Optimum flows to entice salmon to spawn are around 700 cubic feet per second, says the study. That’s roughly 5,100 gallons per second; a lot of water. But it’s far, far less than what the U.S. Bureau of Reclamation, which operates New Melones Dam, usually releases. In 2010, the bureau released at least three times that much for 14 straight days – exceeding 10,000 cfs (15 times the optimum) for three days.
How much water is that? About 4.4 million gallons in a minute, enough in three hours to flood Oakdale 3 feet deep. Over the course of these “spike” flows, the bureau usually sent some 25,000 acre-feet of clear water to attract salmon that often never came.
“If you hold (flows) up for more than a day or two, it’s not providing any benefit,” said FishBio’s Andrea Fuller, one of the authors with FishBio partner Doug Demko and staffer Matthew Peterson. “If we didn’t have the dams in place, we’d have a very flashy system – the flows would spike up to a high degree, then recede quickly. The volume of water we’re putting down in October wouldn’t have happened in even the wettest years.”
Does this mess with the salmon’s internal signals? “Big time,” Fuller said.
“What led to the study, (the bureau) started doing these (adaptive management) releases in the 1990s and there was an agreement that there would be an assessment to see how well they worked,” Fuller said. “But that was never done. We were left asking, ‘How did you come up with the volumes of water you think is needed?’
“This finally gives us a study to see how the fish are responding.”
Those who still cling to the writ of “more water equals more fish” will dispute FishBio’s studies. But the prestigious North American Journal of Fisheries Management subjected it to review by three scientists not associated with FishBio. It’s solid.
The study doesn’t directly address the State Water Resources Control Board’s ongoing efforts to double the amount of water dedicated to environmental purposes on the Stanislaus, Merced and Tuolumne rivers. But it does argue that the state’s “adaptive management” assumptions should be subjected to close scrutiny. It should also convince the Bureau of Reclamation to reduce the water it releases each fall, meaning more would be left behind the dam in April and early May when juvenile salmon are trying to exit the river.
FishBio’s study contains some very important signals.

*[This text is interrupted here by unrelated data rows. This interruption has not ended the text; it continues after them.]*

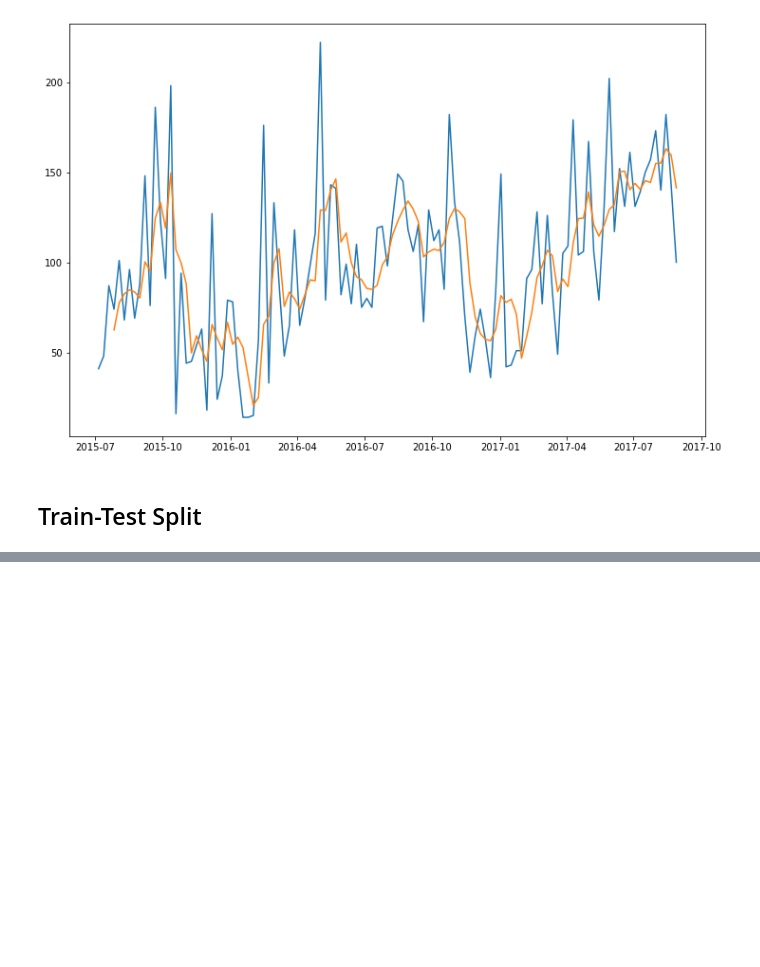
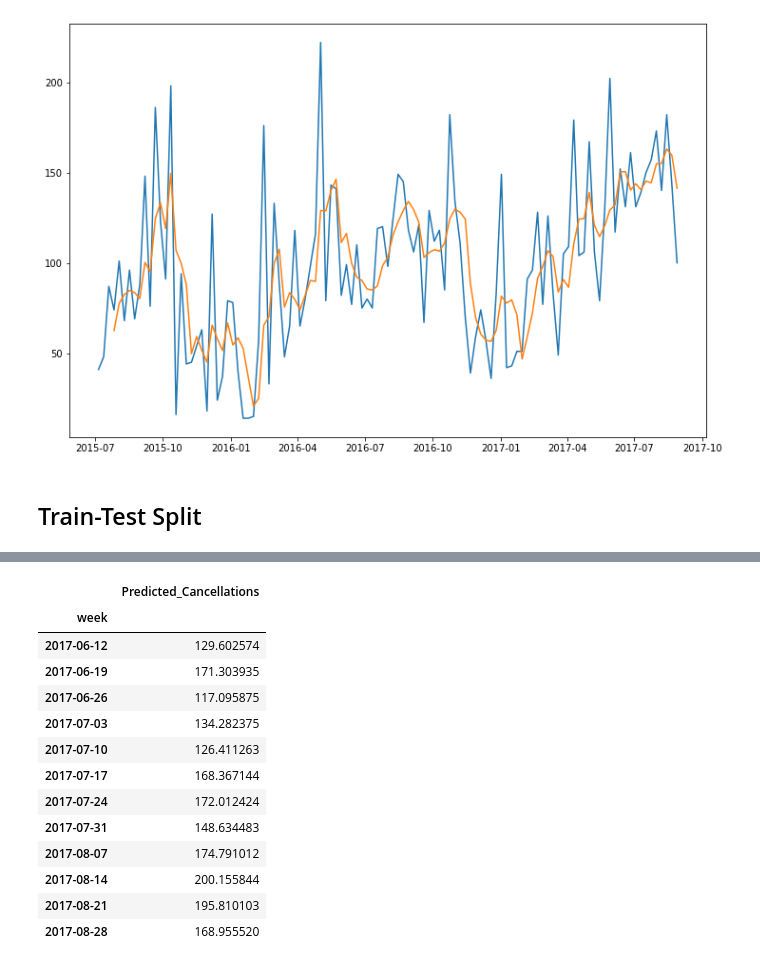
Before and after one commit to sanayei/tseries, a Jupyter notebook: arima.ipynb, the cells around one changed output, grey strips where cells are left out. Saved outputs shown, nothing was run; the diff lists cells and outputs as text; code cells hidden in the pictures; blank space fills up the shorter version.

```diff
--- a/arima.ipynb
+++ b/arima.ipynb
@@ -238,0 +312,17 @@ train, test = tseries[:split_size], tseries[split_size:]
+# %%
+prediction
+# %% [output]
+|  | Predicted_Cancellations |
+| week |  |
+| 2017-06-12 | 129.602574 |
+| 2017-06-19 | 171.303935 |
+| 2017-06-26 | 117.095875 |
+| 2017-07-03 | 134.282375 |
+| 2017-07-10 | 126.411263 |
+| 2017-07-17 | 168.367144 |
+| 2017-07-24 | 172.012424 |
+| 2017-07-31 | 148.634483 |
+| 2017-08-07 | 174.791012 |
+| 2017-08-14 | 200.155844 |
+| 2017-08-21 | 195.810103 |
+| 2017-08-28 | 168.955520 |
```
Also changed, not shown: parts of 10 cells of this notebook.
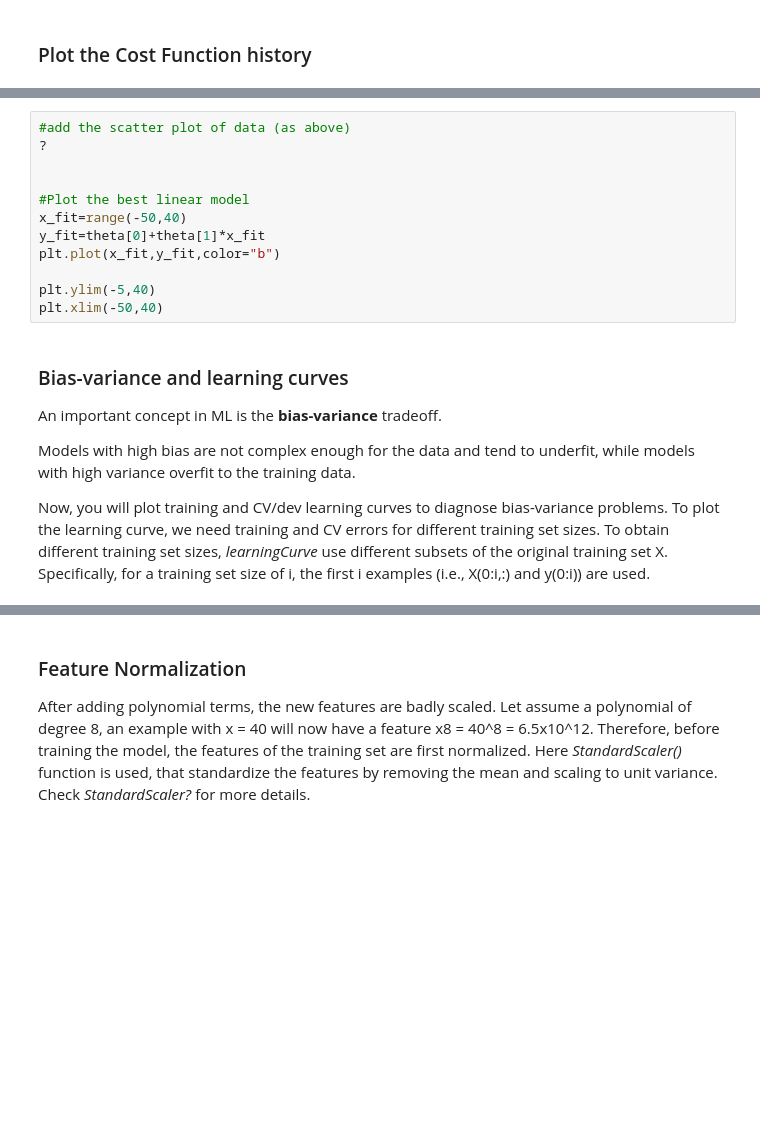
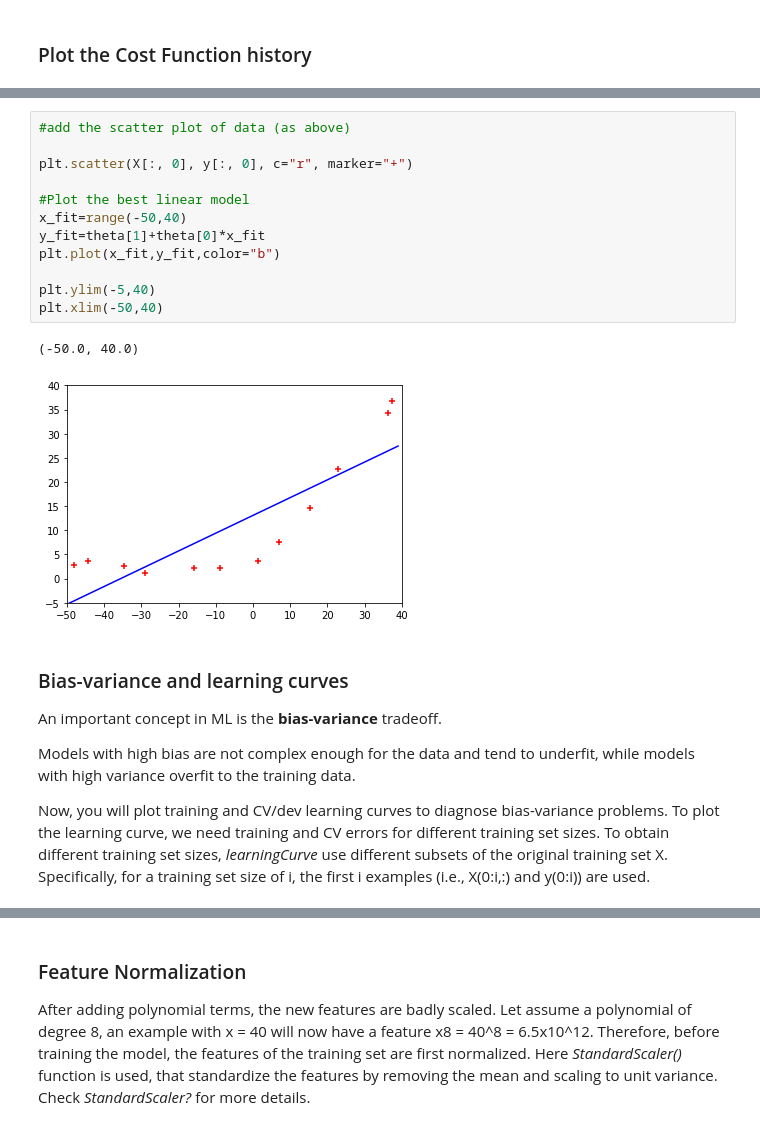
Before and after one commit to lavradorafonso/FAA, a Jupyter notebook: class6/Lab6/ML_BiasVariance.ipynb, the cells around one changed output, grey strips where cells are left out. Cells and saved outputs as stored; diff of their text form; blank space fills up the shorter version.

```diff
--- a/class6/Lab6/ML_BiasVariance.ipynb
+++ b/class6/Lab6/ML_BiasVariance.ipynb
@@ -152,16 +156,19 @@ You should get a figure similar to Fig.2. This best fit line tells that the mode
 <caption><center> **Fig.2** : **Linear fit** </center></caption>
 # %%
 #add the scatter plot of data (as above)
-?
 
+plt.scatter(X[:, 0], y[:, 0], c="r", marker="+")
 
 #Plot the best linear model
 x_fit=range(-50,40)
-y_fit=theta[0]+theta[1]*x_fit
+y_fit=theta[1]+theta[0]*x_fit
 plt.plot(x_fit,y_fit,color="b")
 
 plt.ylim(-5,40)
 plt.xlim(-50,40)
+# %% [output]
+(-50.0, 40.0)
+[figure, added]
 # %% [markdown]
 ### Bias-variance and learning curves
 
@@ -170,7 +177,8 @@ An important concept in ML is the **bias-variance** tradeoff.
 Models with high bias are not complex enough for the data and tend to underfit, while models with high variance overfit to the training data.
 
 Now, you will plot training and CV/dev learning curves to diagnose bias-variance problems.
-To plot the learning curve, we need training and CV errors for different training set sizes. To obtain different training set sizes, *learningCurve* use different subsets of the original training set X. Specifically, for a training set size of i, the first i examples (i.e., X(0:i,:) and y(0:i)) are used.
+To plot the learning curve, we need training and CV errors for different training set sizes. To obtain different training set sizes, *learningCurve* use different subsets of the original training set X. Specifically, for a training
+set size of i, the first i examples (i.e., X(0:i,:) and y(0:i)) are used.
 # %%
 def learningCurve(X, y, Xval, yval, learn_rate, num_iter, Lambda):
 
```
Also changed, not shown: parts of 13 cells of this notebook.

Not for the salmon, but for state and federal scientists. They should reconsider their positions and base their demands on the facts they find on our rivers – not disputable dogma.